Look through the entries below and count the lines that contain "blueprint". Reply with that number only.

# Dataset:
☆ ☆ ☆ ☆

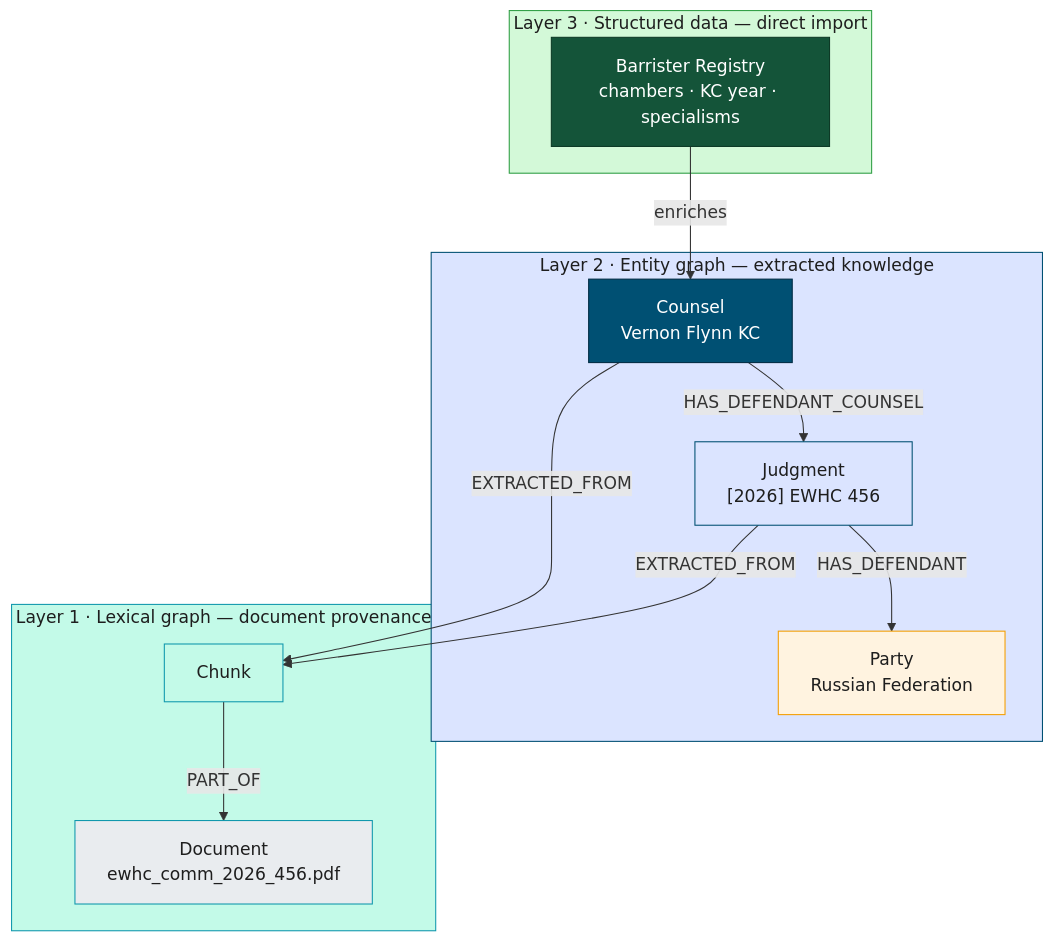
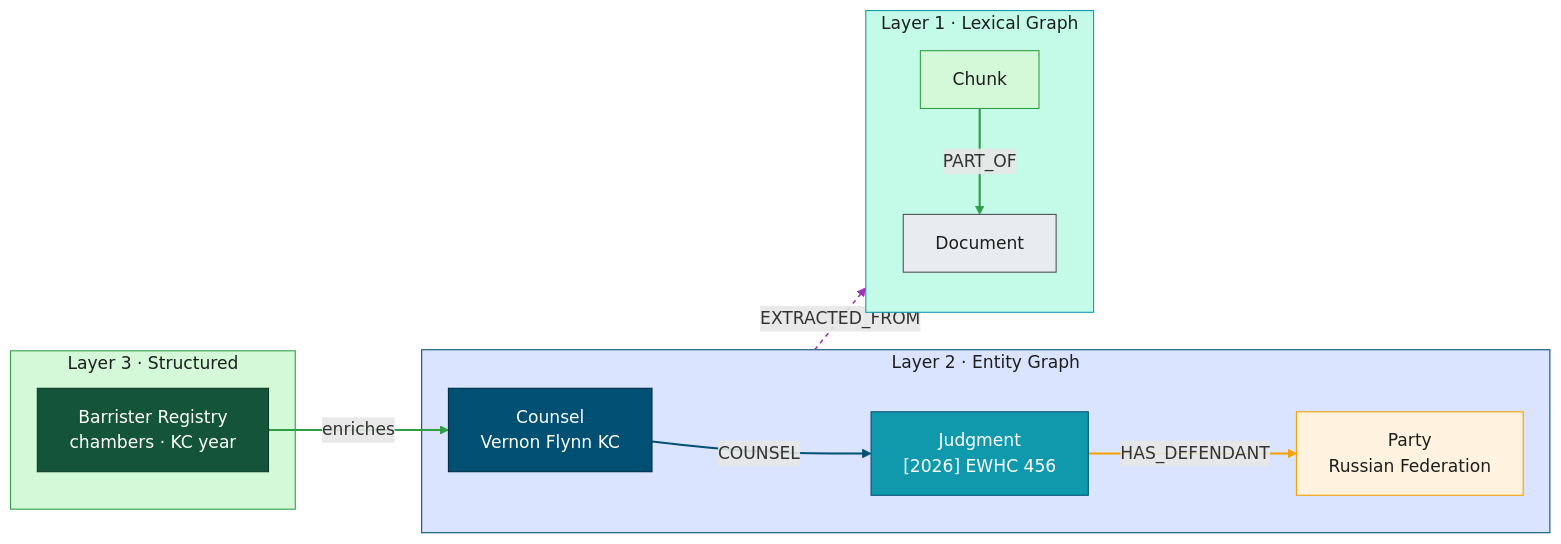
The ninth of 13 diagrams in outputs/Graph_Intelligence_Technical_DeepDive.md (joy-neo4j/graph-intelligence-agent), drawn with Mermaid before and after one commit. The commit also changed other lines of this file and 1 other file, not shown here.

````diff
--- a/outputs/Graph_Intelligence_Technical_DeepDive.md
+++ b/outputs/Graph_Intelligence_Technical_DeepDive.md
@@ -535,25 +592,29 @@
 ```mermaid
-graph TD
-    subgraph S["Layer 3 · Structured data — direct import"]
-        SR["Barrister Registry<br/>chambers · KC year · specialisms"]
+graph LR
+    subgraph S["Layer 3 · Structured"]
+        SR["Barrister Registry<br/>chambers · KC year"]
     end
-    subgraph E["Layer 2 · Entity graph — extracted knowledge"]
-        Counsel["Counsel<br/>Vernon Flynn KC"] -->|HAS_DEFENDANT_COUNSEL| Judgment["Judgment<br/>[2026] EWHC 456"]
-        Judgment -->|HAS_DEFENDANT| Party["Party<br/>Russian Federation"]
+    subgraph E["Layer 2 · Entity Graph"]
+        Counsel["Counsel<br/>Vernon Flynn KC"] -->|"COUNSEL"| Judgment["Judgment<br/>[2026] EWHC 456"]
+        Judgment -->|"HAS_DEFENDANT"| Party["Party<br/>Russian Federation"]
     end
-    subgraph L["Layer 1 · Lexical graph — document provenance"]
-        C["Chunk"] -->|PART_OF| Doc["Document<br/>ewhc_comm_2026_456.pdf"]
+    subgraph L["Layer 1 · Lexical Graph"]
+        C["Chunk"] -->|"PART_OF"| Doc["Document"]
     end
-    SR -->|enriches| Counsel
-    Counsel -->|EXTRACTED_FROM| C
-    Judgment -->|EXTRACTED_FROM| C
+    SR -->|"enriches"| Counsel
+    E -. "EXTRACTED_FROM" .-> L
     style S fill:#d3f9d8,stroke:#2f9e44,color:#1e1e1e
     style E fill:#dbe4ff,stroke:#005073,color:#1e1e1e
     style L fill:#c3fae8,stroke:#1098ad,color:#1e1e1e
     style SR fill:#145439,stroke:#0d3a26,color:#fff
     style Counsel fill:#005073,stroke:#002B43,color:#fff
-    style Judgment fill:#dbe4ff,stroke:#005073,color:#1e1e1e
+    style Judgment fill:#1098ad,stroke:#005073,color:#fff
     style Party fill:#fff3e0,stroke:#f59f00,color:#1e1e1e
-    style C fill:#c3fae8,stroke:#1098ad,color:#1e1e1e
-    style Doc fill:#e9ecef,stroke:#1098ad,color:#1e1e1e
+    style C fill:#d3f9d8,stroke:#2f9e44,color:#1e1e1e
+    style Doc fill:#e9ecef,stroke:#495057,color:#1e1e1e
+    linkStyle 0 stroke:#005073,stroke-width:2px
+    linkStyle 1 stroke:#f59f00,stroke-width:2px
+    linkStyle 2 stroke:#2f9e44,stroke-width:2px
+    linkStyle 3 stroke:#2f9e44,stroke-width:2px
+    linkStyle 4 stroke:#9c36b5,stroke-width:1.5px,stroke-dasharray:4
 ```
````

☆ ☆ ☆ ☆

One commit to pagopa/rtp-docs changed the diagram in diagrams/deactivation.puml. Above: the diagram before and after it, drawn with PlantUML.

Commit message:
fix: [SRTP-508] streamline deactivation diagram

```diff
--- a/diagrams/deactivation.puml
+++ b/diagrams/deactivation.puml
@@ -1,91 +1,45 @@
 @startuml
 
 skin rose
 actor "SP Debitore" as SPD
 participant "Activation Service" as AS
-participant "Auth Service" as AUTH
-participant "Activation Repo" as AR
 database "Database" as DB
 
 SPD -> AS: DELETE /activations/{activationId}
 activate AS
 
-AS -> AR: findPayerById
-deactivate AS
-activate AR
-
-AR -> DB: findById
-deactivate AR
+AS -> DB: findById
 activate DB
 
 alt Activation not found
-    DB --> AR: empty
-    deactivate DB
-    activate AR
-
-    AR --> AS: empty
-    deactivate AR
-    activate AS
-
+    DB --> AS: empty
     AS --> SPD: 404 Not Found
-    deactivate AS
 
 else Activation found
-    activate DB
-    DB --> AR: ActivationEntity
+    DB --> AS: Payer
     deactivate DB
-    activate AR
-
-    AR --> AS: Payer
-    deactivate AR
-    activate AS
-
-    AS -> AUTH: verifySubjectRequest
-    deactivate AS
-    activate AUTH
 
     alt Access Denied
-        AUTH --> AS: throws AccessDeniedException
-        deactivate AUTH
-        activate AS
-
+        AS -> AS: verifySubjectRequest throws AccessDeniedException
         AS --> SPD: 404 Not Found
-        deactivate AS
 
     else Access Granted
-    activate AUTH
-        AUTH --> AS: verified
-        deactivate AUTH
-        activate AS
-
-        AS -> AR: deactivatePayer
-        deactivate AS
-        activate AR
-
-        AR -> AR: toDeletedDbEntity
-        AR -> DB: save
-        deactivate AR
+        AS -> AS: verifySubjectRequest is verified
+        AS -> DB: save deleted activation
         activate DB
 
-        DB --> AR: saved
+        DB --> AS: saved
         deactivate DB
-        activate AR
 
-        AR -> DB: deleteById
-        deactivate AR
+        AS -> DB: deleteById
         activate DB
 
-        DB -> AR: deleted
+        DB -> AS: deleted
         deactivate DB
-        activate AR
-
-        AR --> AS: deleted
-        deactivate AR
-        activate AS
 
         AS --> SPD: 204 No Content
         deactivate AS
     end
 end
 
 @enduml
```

☆ ☆ ☆ ☆

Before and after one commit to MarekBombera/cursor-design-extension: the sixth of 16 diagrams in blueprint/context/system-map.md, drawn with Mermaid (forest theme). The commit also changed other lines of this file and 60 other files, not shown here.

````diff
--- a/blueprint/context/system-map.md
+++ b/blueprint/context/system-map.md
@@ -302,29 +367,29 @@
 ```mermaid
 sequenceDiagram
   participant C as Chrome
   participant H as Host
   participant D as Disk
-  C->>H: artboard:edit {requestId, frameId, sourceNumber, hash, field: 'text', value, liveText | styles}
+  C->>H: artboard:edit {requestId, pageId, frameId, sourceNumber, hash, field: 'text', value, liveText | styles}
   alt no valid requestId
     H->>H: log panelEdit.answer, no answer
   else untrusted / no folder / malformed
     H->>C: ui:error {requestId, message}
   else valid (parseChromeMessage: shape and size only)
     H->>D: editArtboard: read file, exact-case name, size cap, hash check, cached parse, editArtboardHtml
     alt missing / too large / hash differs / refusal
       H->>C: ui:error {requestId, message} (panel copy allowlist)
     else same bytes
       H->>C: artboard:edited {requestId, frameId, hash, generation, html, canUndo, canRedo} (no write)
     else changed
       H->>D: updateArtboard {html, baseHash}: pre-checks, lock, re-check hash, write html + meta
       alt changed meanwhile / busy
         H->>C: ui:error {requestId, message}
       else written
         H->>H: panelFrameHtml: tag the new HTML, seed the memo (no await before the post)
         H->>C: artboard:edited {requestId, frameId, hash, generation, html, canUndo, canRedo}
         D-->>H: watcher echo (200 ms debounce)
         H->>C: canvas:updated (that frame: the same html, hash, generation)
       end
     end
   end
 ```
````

☆ ☆ ☆ ☆

# Your solution:
3